Bottom Line: There are some theoretical studies about the mechanisms of reactions related to these processes on phosphatidylethanolamine surfaces, which hypothesize that cell membrane phospholipids surface environment could enhance some reactions through a catalyst effect.Molecular dynamics simulations performed on phospholipid bilayers models, which include modified phospholipids by these reactions and subsequent reactions that conduct to formation of ALEs and AGEs, have revealed changes in the molecular interactions and biophysical properties of these bilayers as consequence of these reactions.Then, more studies are desirable which could correlate the biophysics of modified phospholipids with metabolism in processes such as aging and diseases such as diabetes, atherosclerosis, and Alzheimer's disease.

View Article: PubMed Central - PubMed

Affiliation: Institut d'Investigació en Ciències de la Salut (IUNICS), Departament de Química, Universitat de les Illes Balears, 07122 Palma de Mallorca, Spain ; Instituto de Investigación Sanitaria de Palma, 07010 Palma, Spain.

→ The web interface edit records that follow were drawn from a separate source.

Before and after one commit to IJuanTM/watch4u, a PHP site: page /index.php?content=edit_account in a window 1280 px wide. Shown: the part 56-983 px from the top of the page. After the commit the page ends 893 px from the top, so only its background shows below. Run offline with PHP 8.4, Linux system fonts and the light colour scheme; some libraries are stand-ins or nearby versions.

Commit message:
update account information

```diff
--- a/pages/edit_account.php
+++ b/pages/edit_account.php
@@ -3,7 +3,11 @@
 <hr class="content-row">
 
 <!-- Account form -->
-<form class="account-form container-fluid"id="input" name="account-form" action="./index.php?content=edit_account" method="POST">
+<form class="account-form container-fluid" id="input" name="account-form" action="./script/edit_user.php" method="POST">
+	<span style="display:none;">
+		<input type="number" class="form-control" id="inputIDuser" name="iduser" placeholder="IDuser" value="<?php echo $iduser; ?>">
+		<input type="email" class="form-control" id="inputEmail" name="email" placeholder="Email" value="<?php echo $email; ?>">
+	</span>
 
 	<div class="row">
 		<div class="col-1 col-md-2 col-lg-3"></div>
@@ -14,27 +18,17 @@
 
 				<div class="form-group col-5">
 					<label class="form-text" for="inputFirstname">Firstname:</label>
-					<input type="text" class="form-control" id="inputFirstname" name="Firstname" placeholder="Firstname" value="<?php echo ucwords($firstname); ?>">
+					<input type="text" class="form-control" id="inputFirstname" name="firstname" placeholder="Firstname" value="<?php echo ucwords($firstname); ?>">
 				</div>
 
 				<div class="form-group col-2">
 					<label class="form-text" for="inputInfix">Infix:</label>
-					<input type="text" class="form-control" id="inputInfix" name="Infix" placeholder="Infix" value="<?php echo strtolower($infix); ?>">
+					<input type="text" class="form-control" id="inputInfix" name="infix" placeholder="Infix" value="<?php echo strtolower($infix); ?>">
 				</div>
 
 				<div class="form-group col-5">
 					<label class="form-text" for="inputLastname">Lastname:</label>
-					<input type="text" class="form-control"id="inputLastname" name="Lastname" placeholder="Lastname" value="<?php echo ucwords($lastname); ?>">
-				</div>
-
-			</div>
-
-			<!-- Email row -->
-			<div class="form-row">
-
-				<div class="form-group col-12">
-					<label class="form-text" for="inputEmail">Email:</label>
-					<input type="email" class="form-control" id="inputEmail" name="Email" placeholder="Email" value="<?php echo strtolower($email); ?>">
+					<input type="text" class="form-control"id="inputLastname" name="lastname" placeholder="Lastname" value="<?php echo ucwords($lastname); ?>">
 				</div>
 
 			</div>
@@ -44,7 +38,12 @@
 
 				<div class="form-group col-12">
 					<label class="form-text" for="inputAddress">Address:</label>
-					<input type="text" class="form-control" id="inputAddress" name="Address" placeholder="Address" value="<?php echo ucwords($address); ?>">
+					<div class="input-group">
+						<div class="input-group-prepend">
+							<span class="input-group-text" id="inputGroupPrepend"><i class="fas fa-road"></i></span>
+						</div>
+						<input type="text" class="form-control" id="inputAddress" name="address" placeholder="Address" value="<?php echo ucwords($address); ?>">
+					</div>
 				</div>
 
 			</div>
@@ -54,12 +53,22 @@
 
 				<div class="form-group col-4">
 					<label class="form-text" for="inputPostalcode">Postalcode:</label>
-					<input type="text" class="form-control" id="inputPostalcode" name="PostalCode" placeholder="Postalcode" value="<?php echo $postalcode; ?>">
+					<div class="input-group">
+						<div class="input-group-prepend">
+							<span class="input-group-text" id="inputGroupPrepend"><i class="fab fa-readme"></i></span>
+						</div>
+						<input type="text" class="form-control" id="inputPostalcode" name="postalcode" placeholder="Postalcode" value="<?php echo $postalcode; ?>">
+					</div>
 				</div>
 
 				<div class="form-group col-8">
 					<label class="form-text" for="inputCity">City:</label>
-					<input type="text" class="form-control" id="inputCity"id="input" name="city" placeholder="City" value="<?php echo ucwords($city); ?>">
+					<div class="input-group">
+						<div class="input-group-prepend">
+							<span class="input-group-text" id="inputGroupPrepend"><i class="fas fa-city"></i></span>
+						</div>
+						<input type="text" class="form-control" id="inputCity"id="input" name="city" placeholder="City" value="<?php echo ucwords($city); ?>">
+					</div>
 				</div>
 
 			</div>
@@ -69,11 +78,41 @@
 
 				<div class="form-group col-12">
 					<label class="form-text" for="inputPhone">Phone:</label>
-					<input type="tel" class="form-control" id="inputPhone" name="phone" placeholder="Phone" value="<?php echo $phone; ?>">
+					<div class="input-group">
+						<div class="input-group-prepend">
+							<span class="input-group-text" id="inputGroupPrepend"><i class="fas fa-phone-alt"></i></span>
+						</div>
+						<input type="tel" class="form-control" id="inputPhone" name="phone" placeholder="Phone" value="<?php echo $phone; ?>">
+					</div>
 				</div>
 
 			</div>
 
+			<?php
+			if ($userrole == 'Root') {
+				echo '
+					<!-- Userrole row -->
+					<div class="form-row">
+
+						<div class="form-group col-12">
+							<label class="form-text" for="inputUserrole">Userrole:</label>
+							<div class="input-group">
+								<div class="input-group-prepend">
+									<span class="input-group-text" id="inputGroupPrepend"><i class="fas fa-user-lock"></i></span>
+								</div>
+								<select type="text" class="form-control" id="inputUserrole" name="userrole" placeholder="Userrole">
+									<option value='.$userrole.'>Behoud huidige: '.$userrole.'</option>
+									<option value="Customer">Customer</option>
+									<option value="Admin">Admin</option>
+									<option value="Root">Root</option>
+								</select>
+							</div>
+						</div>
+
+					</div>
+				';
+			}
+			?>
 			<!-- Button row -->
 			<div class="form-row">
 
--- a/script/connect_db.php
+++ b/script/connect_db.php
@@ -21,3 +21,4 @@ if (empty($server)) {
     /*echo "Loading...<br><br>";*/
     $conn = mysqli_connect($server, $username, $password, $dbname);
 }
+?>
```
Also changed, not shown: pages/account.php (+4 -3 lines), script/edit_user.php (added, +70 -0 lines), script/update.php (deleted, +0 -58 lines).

ABSTRACT
Phospholipids play multiple and essential roles in cells, as components of biological membranes. Although phospholipid bilayers provide the supporting matrix and surface for many enzymatic reactions, their inherent reactivity and possible catalytic role have not been highlighted. As other biomolecules, phospholipids are frequent targets of nonenzymatic modifications by reactive substances including oxidants and glycating agents which conduct to the formation of advanced lipoxidation end products (ALEs) and advanced glycation end products (AGEs). There are some theoretical studies about the mechanisms of reactions related to these processes on phosphatidylethanolamine surfaces, which hypothesize that cell membrane phospholipids surface environment could enhance some reactions through a catalyst effect. On the other hand, the phospholipid bilayers are susceptible to oxidative damage by oxidant agents as reactive oxygen species (ROS). Molecular dynamics simulations performed on phospholipid bilayers models, which include modified phospholipids by these reactions and subsequent reactions that conduct to formation of ALEs and AGEs, have revealed changes in the molecular interactions and biophysical properties of these bilayers as consequence of these reactions. Then, more studies are desirable which could correlate the biophysics of modified phospholipids with metabolism in processes such as aging and diseases such as diabetes, atherosclerosis, and Alzheimer's disease.

No MeSH data available.


Related in: MedlinePlus